[Version comparison data]
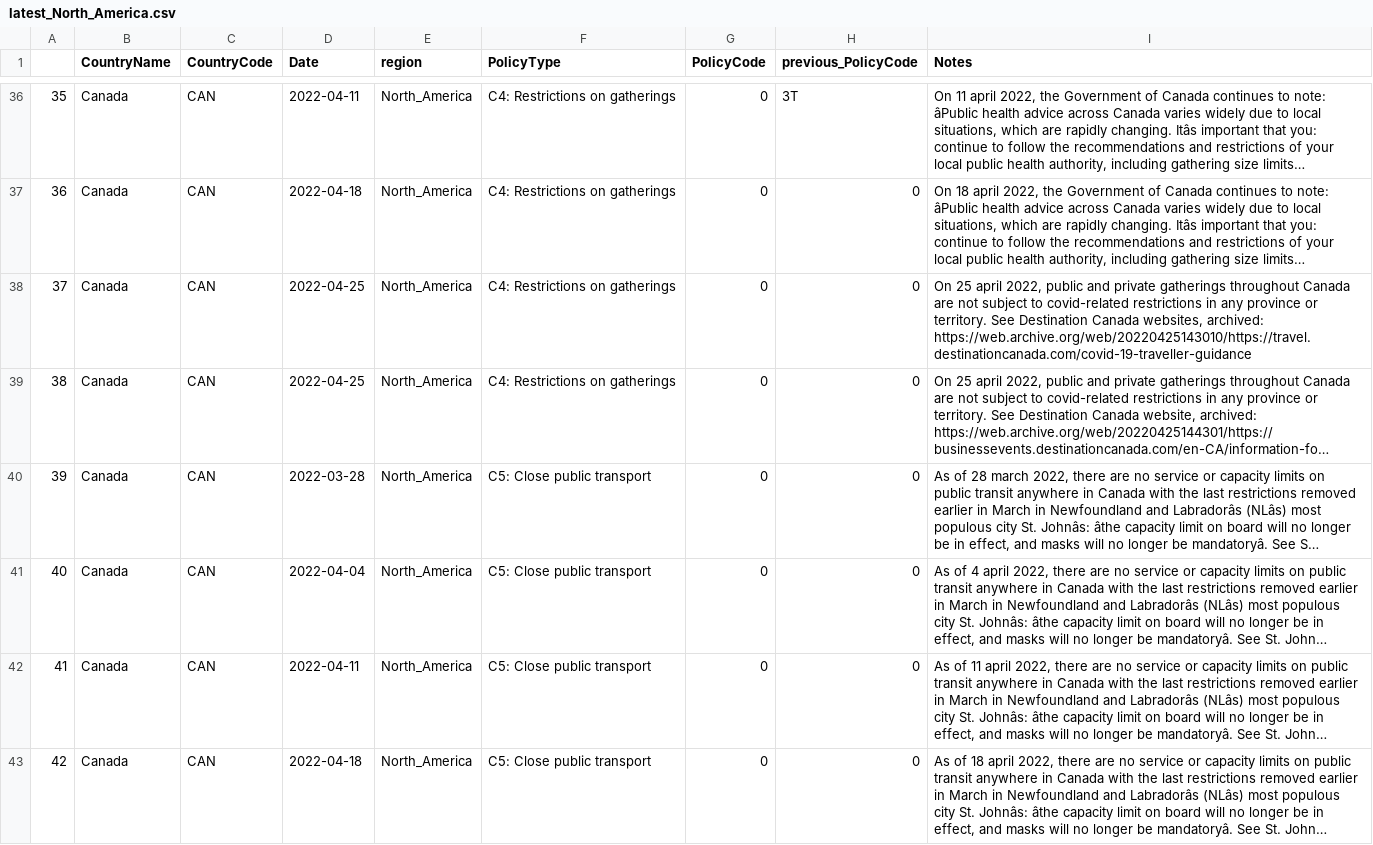
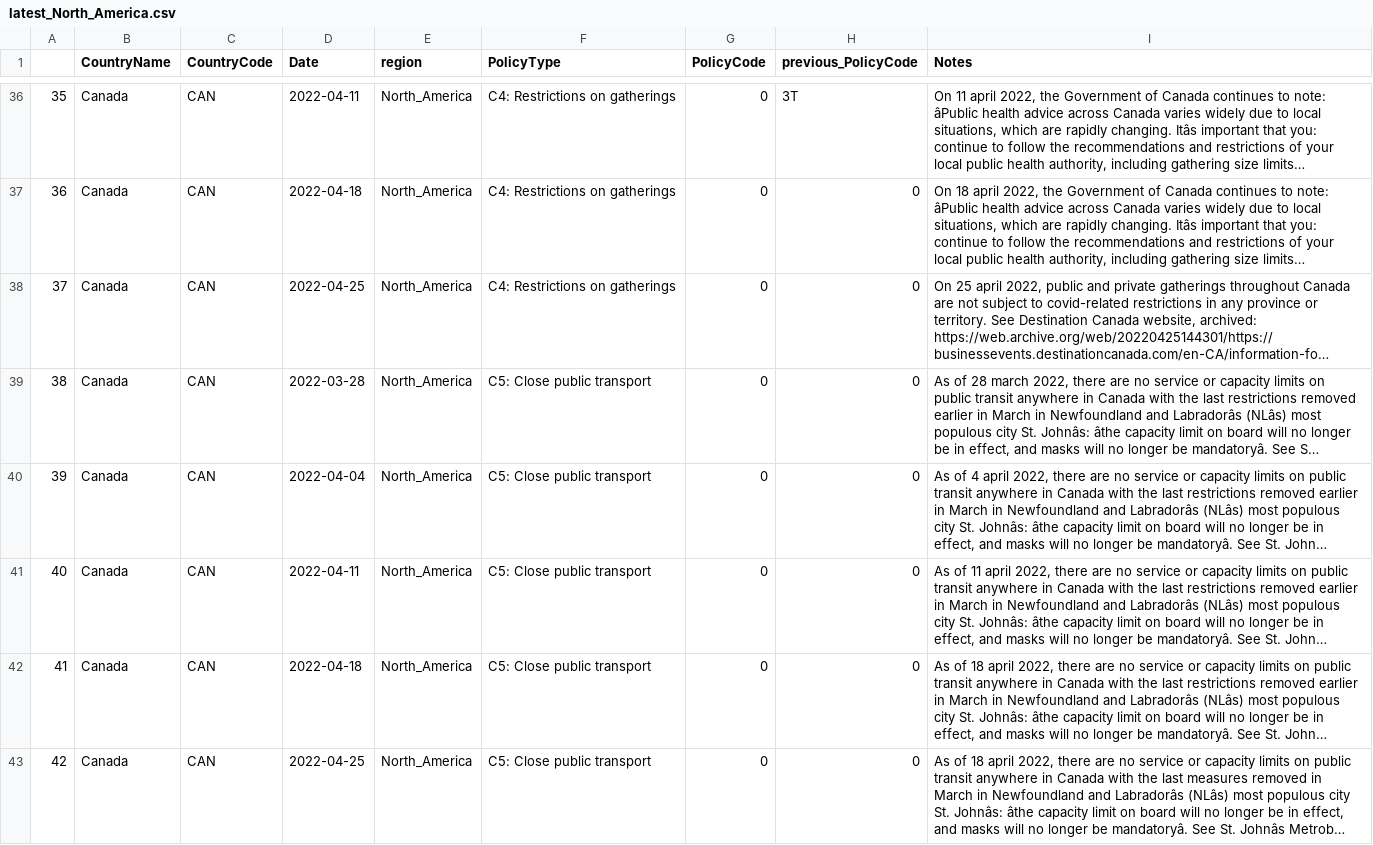
Before and after one commit to tatlowhelen/covid-policy-scratchpad, a CSV file: regional_changes/latest_North_America.csv, drawn as a sheet; only a part is shown, gaps mark what is left out; the shorter side is filled out with more unchanged rows; long unchanged cells end in …; removed rows and columns are numbered as before the commit, all else as after; the diff names each change by its address in the sheet, - before the commit and + after, or states it on an @@ line.

```diff
--- a/regional_changes/latest_North_America.csv
+++ b/regional_changes/latest_North_America.csv
-row 38: 37 | Canada | CAN | 2022-04-25 | North_America | C4: Restrictions on gatherings | 0 | 0 | On 25 april 2022, public and private gatherings throughout Canada are not subject to covid-related restrictions in any province or territory. See Destination Canada websites, archived: https://web.archive.org/web/20220425143010/https://travel.destinationcanada.com/covid-19-traveller-guidance
@@ column A renumbered from row 38 down @@
```
Also changed, not shown: 16 other files.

• _Task requirements_
Each entry needs to be returned verbatim, with its pictures left out.

• _Response box_
Before and after one commit to tatlowhelen/covid-policy-scratchpad, a CSV file: regional_changes/latest_North_America.csv, drawn as a sheet; only a part is shown, gaps mark what is left out; the shorter side is filled out with more unchanged rows; long unchanged cells end in …; removed rows and columns are numbered as before the commit, all else as after; the diff names each change by its address in the sheet, - before the commit and + after, or states it on an @@ line.

```diff
--- a/regional_changes/latest_North_America.csv
+++ b/regional_changes/latest_North_America.csv
-row 38: 37 | Canada | CAN | 2022-04-25 | North_America | C4: Restrictions on gatherings | 0 | 0 | On 25 april 2022, public and private gatherings throughout Canada are not subject to covid-related restrictions in any province or territory. See Destination Canada websites, archived: https://web.archive.org/web/20220425143010/https://travel.destinationcanada.com/covid-19-traveller-guidance
@@ column A renumbered from row 38 down @@
```
Also changed, not shown: 16 other files.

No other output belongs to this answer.